Your instructions:
The entries follow. Print each one exactly.

Excerpted data:
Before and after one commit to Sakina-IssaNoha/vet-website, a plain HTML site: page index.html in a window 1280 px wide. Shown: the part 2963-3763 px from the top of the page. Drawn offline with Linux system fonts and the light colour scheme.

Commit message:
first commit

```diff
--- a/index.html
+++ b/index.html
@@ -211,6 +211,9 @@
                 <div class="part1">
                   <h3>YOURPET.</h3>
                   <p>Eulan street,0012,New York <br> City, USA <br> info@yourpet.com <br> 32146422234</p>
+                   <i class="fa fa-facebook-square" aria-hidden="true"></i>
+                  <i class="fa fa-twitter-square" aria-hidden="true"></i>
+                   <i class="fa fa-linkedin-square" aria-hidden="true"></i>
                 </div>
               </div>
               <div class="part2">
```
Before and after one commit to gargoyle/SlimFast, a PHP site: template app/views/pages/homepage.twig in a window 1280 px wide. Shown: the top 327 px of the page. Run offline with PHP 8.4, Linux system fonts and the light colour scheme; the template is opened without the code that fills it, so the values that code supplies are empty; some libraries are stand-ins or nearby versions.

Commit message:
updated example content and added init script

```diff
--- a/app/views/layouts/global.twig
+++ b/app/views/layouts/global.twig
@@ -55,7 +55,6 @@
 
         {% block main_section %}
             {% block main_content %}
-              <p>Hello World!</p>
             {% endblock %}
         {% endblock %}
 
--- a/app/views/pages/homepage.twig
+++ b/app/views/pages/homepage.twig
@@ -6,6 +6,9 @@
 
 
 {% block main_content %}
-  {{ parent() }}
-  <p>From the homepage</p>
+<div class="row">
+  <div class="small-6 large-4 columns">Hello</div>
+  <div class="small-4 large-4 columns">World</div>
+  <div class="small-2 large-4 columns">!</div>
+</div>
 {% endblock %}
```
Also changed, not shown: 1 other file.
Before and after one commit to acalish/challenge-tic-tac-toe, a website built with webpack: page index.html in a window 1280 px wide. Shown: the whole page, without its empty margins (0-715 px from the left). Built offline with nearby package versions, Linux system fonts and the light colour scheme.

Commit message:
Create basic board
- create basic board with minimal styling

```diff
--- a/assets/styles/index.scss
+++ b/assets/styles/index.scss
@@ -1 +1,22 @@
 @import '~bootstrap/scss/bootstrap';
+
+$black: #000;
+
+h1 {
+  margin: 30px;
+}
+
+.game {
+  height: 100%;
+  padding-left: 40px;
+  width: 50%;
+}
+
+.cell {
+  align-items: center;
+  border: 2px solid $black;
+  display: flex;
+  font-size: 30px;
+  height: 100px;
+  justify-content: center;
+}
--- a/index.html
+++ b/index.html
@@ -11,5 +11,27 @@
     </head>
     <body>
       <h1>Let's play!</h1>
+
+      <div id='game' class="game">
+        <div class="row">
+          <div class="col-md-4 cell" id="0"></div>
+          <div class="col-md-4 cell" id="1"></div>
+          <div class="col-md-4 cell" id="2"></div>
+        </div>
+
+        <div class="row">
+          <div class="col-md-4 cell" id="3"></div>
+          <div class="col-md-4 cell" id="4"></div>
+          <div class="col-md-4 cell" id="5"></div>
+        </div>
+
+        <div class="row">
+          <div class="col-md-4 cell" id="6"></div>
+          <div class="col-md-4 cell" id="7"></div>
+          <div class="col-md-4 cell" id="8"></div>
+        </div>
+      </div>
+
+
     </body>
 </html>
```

Your response:
Before and after one commit to Sakina-IssaNoha/vet-website, a plain HTML site: page index.html in a window 1280 px wide. Shown: the part 2963-3763 px from the top of the page. Drawn offline with Linux system fonts and the light colour scheme.

Commit message:
first commit

```diff
--- a/index.html
+++ b/index.html
@@ -211,6 +211,9 @@
                 <div class="part1">
                   <h3>YOURPET.</h3>
                   <p>Eulan street,0012,New York <br> City, USA <br> info@yourpet.com <br> 32146422234</p>
+                   <i class="fa fa-facebook-square" aria-hidden="true"></i>
+                  <i class="fa fa-twitter-square" aria-hidden="true"></i>
+                   <i class="fa fa-linkedin-square" aria-hidden="true"></i>
                 </div>
               </div>
               <div class="part2">
```
Before and after one commit to gargoyle/SlimFast, a PHP site: template app/views/pages/homepage.twig in a window 1280 px wide. Shown: the top 327 px of the page. Run offline with PHP 8.4, Linux system fonts and the light colour scheme; the template is opened without the code that fills it, so the values that code supplies are empty; some libraries are stand-ins or nearby versions.

Commit message:
updated example content and added init script

```diff
--- a/app/views/layouts/global.twig
+++ b/app/views/layouts/global.twig
@@ -55,7 +55,6 @@
 
         {% block main_section %}
             {% block main_content %}
-              <p>Hello World!</p>
             {% endblock %}
         {% endblock %}
 
--- a/app/views/pages/homepage.twig
+++ b/app/views/pages/homepage.twig
@@ -6,6 +6,9 @@
 
 
 {% block main_content %}
-  {{ parent() }}
-  <p>From the homepage</p>
+<div class="row">
+  <div class="small-6 large-4 columns">Hello</div>
+  <div class="small-4 large-4 columns">World</div>
+  <div class="small-2 large-4 columns">!</div>
+</div>
 {% endblock %}
```
Also changed, not shown: 1 other file.
Before and after one commit to acalish/challenge-tic-tac-toe, a website built with webpack: page index.html in a window 1280 px wide. Shown: the whole page, without its empty margins (0-715 px from the left). Built offline with nearby package versions, Linux system fonts and the light colour scheme.

Commit message:
Create basic board
- create basic board with minimal styling

```diff
--- a/assets/styles/index.scss
+++ b/assets/styles/index.scss
@@ -1 +1,22 @@
 @import '~bootstrap/scss/bootstrap';
+
+$black: #000;
+
+h1 {
+  margin: 30px;
+}
+
+.game {
+  height: 100%;
+  padding-left: 40px;
+  width: 50%;
+}
+
+.cell {
+  align-items: center;
+  border: 2px solid $black;
+  display: flex;
+  font-size: 30px;
+  height: 100px;
+  justify-content: center;
+}
--- a/index.html
+++ b/index.html
@@ -11,5 +11,27 @@
     </head>
     <body>
       <h1>Let's play!</h1>
+
+      <div id='game' class="game">
+        <div class="row">
+          <div class="col-md-4 cell" id="0"></div>
+          <div class="col-md-4 cell" id="1"></div>
+          <div class="col-md-4 cell" id="2"></div>
+        </div>
+
+        <div class="row">
+          <div class="col-md-4 cell" id="3"></div>
+          <div class="col-md-4 cell" id="4"></div>
+          <div class="col-md-4 cell" id="5"></div>
+        </div>
+
+        <div class="row">
+          <div class="col-md-4 cell" id="6"></div>
+          <div class="col-md-4 cell" id="7"></div>
+          <div class="col-md-4 cell" id="8"></div>
+        </div>
+      </div>
+
+
     </body>
 </html>
```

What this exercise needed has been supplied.